__Exercise objective__.
What's needed: every entry, printed exactly, minus the images.

# # # #

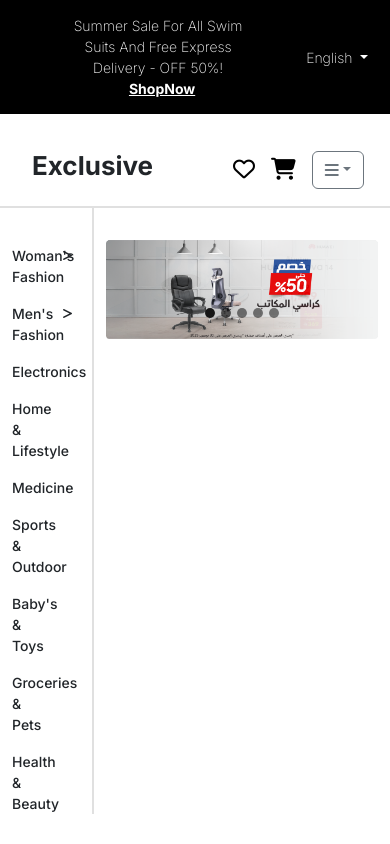
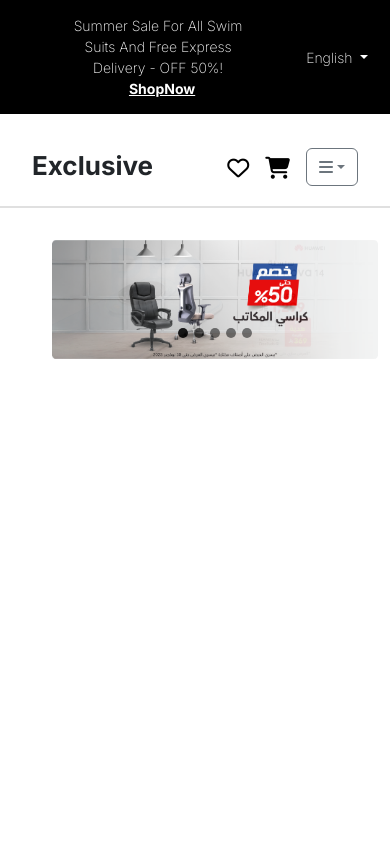
Before and after one commit to YousefAbdelaty/E-commerce-Website, an Angular app: page / in a window 390 px wide. Built offline with nearby package versions, Linux system fonts and the light colour scheme.

Commit message:
some work

```diff
--- a/src/app/home-page/home-page.component.css
+++ b/src/app/home-page/home-page.component.css
@@ -5,7 +5,7 @@
 }
 
 .hero aside {
-    width: 16vw;
+    width: 20%;
 }
 
 .hero aside ul li{
@@ -43,9 +43,29 @@
   width: 10px;
   height: 10px;
   border-radius: 50%;
-  background-color: black; /* inactive color */
+  background-color: black;
 }
 
 .imgCarousel .carousel-indicators .active {
-  background-color: #000; /* active (filled) color */
+  background-color: #000;
 }
+
+
+
+
+/* Media query */
+
+@media only screen and (max-width:1200px){
+
+    .hero aside {
+        width: 25%;
+    }
+
+}
+
+/* @media only screen and (max-width:992px){
+    .hero aside {
+        width: 30%;
+    }
+
+} */
--- a/src/app/home-page/home-page.component.html
+++ b/src/app/home-page/home-page.component.html
@@ -1,9 +1,9 @@
-<section class="container-md  hero">
+<section class="container-md  hero ">
 
-    <aside class="col-md-4 col-sm-6">
-        <ul>
-            <!-- <li style="visibility:hidden;">dummy</li> -->
-            <!-- <li style="visibility:hidden;">dummy</li> -->
+    <aside class="col-xl-3 col-lg-3  ">
+
+        <ul class="d-none d-lg-flex">
+
             <li style="visibility:hidden;">dummy</li>
             <li>
                 Woman's Fashion
@@ -21,9 +21,11 @@
             <li>Groceries & Pets</li>
             <li>Health & Beauty</li>
         </ul>
+
+
     </aside>
 
-    <div class="col-md-8 col-sm-6 imgCarousel">
+    <div class="col-xl-9 col-lg-9 col-sm-12 imgCarousel ">
 
 
         <div id="carouselExampleFade" class="carousel slide carousel-fade" data-bs-ride="carousel">
--- a/src/app/navbar/navbar.component.css
+++ b/src/app/navbar/navbar.component.css
@@ -159,7 +159,7 @@
 }
 
 .mainNav .dropdown{
-    margin-top: -0.5rem;
+    margin-top: -0.8rem;
 }
 
 
@@ -185,7 +185,7 @@
         display: flex;
         justify-content: space-between;
         gap: 1rem;
-        margin-left: -1rem;
+        margin-left: -4rem;
     }
 
     .mainNav .container-md{
```
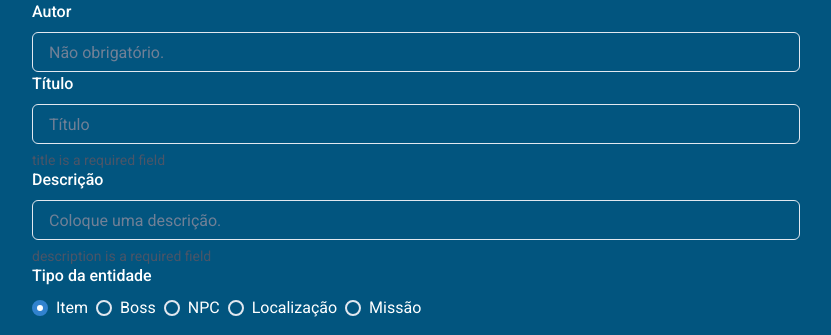
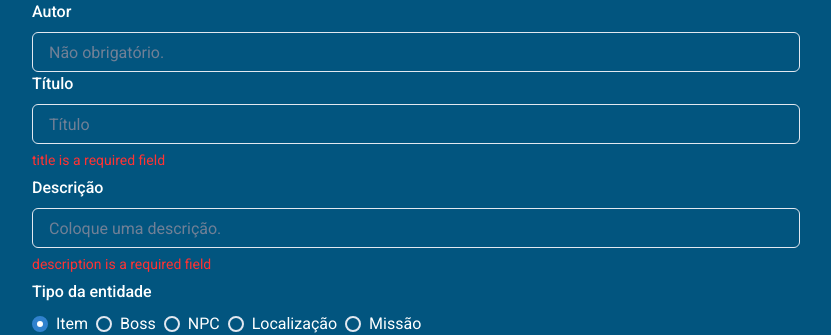
Before and after one commit to victor-0x29a/legends-wiki, a React (Vite) app: page /entity/create in a window 1280 px wide. Both pictures are taken after typing "Sample", "Sample" into the empty fields and a click on the button "Adicionar". Shown: the top 335 px of the page, without its empty margins (224-1055 px from the left). Built offline with nearby package versions, Linux system fonts and the light colour scheme.

Commit message:
Patch: more style to formError

```diff
--- a/src/components/FormError/FormError.tsx
+++ b/src/components/FormError/FormError.tsx
@@ -1,5 +1,6 @@
 import { FormHelperText, FormHelperTextProps } from "@chakra-ui/react"
 import { useMemo } from "react"
+import { LegendsSize } from "../../styles/constants.style"
 
 type IFormErrorProps = {
     errorData: string | null | undefined,
@@ -8,5 +9,5 @@ type IFormErrorProps = {
 
 export const FormError = ({ errorData, componentProps = {} }: IFormErrorProps) => {
     const hasError = useMemo(() => Boolean(errorData), [errorData])
-    return hasError ? <FormHelperText {...componentProps}>{errorData}</FormHelperText> : ""
+    return hasError ? <FormHelperText color={"#FF3333"} marginBottom={LegendsSize.margin.small} {...componentProps}>{errorData}</FormHelperText> : ""
 }
```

# # # #

__Solution to this task__.
Before and after one commit to YousefAbdelaty/E-commerce-Website, an Angular app: page / in a window 390 px wide. Built offline with nearby package versions, Linux system fonts and the light colour scheme.

Commit message:
some work

```diff
--- a/src/app/home-page/home-page.component.css
+++ b/src/app/home-page/home-page.component.css
@@ -5,7 +5,7 @@
 }
 
 .hero aside {
-    width: 16vw;
+    width: 20%;
 }
 
 .hero aside ul li{
@@ -43,9 +43,29 @@
   width: 10px;
   height: 10px;
   border-radius: 50%;
-  background-color: black; /* inactive color */
+  background-color: black;
 }
 
 .imgCarousel .carousel-indicators .active {
-  background-color: #000; /* active (filled) color */
+  background-color: #000;
 }
+
+
+
+
+/* Media query */
+
+@media only screen and (max-width:1200px){
+
+    .hero aside {
+        width: 25%;
+    }
+
+}
+
+/* @media only screen and (max-width:992px){
+    .hero aside {
+        width: 30%;
+    }
+
+} */
--- a/src/app/home-page/home-page.component.html
+++ b/src/app/home-page/home-page.component.html
@@ -1,9 +1,9 @@
-<section class="container-md  hero">
+<section class="container-md  hero ">
 
-    <aside class="col-md-4 col-sm-6">
-        <ul>
-            <!-- <li style="visibility:hidden;">dummy</li> -->
-            <!-- <li style="visibility:hidden;">dummy</li> -->
+    <aside class="col-xl-3 col-lg-3  ">
+
+        <ul class="d-none d-lg-flex">
+
             <li style="visibility:hidden;">dummy</li>
             <li>
                 Woman's Fashion
@@ -21,9 +21,11 @@
             <li>Groceries & Pets</li>
             <li>Health & Beauty</li>
         </ul>
+
+
     </aside>
 
-    <div class="col-md-8 col-sm-6 imgCarousel">
+    <div class="col-xl-9 col-lg-9 col-sm-12 imgCarousel ">
 
 
         <div id="carouselExampleFade" class="carousel slide carousel-fade" data-bs-ride="carousel">
--- a/src/app/navbar/navbar.component.css
+++ b/src/app/navbar/navbar.component.css
@@ -159,7 +159,7 @@
 }
 
 .mainNav .dropdown{
-    margin-top: -0.5rem;
+    margin-top: -0.8rem;
 }
 
 
@@ -185,7 +185,7 @@
         display: flex;
         justify-content: space-between;
         gap: 1rem;
-        margin-left: -1rem;
+        margin-left: -4rem;
     }
 
     .mainNav .container-md{
```
Before and after one commit to victor-0x29a/legends-wiki, a React (Vite) app: page /entity/create in a window 1280 px wide. Both pictures are taken after typing "Sample", "Sample" into the empty fields and a click on the button "Adicionar". Shown: the top 335 px of the page, without its empty margins (224-1055 px from the left). Built offline with nearby package versions, Linux system fonts and the light colour scheme.

Commit message:
Patch: more style to formError

```diff
--- a/src/components/FormError/FormError.tsx
+++ b/src/components/FormError/FormError.tsx
@@ -1,5 +1,6 @@
 import { FormHelperText, FormHelperTextProps } from "@chakra-ui/react"
 import { useMemo } from "react"
+import { LegendsSize } from "../../styles/constants.style"
 
 type IFormErrorProps = {
     errorData: string | null | undefined,
@@ -8,5 +9,5 @@ type IFormErrorProps = {
 
 export const FormError = ({ errorData, componentProps = {} }: IFormErrorProps) => {
     const hasError = useMemo(() => Boolean(errorData), [errorData])
-    return hasError ? <FormHelperText {...componentProps}>{errorData}</FormHelperText> : ""
+    return hasError ? <FormHelperText color={"#FF3333"} marginBottom={LegendsSize.margin.small} {...componentProps}>{errorData}</FormHelperText> : ""
 }
```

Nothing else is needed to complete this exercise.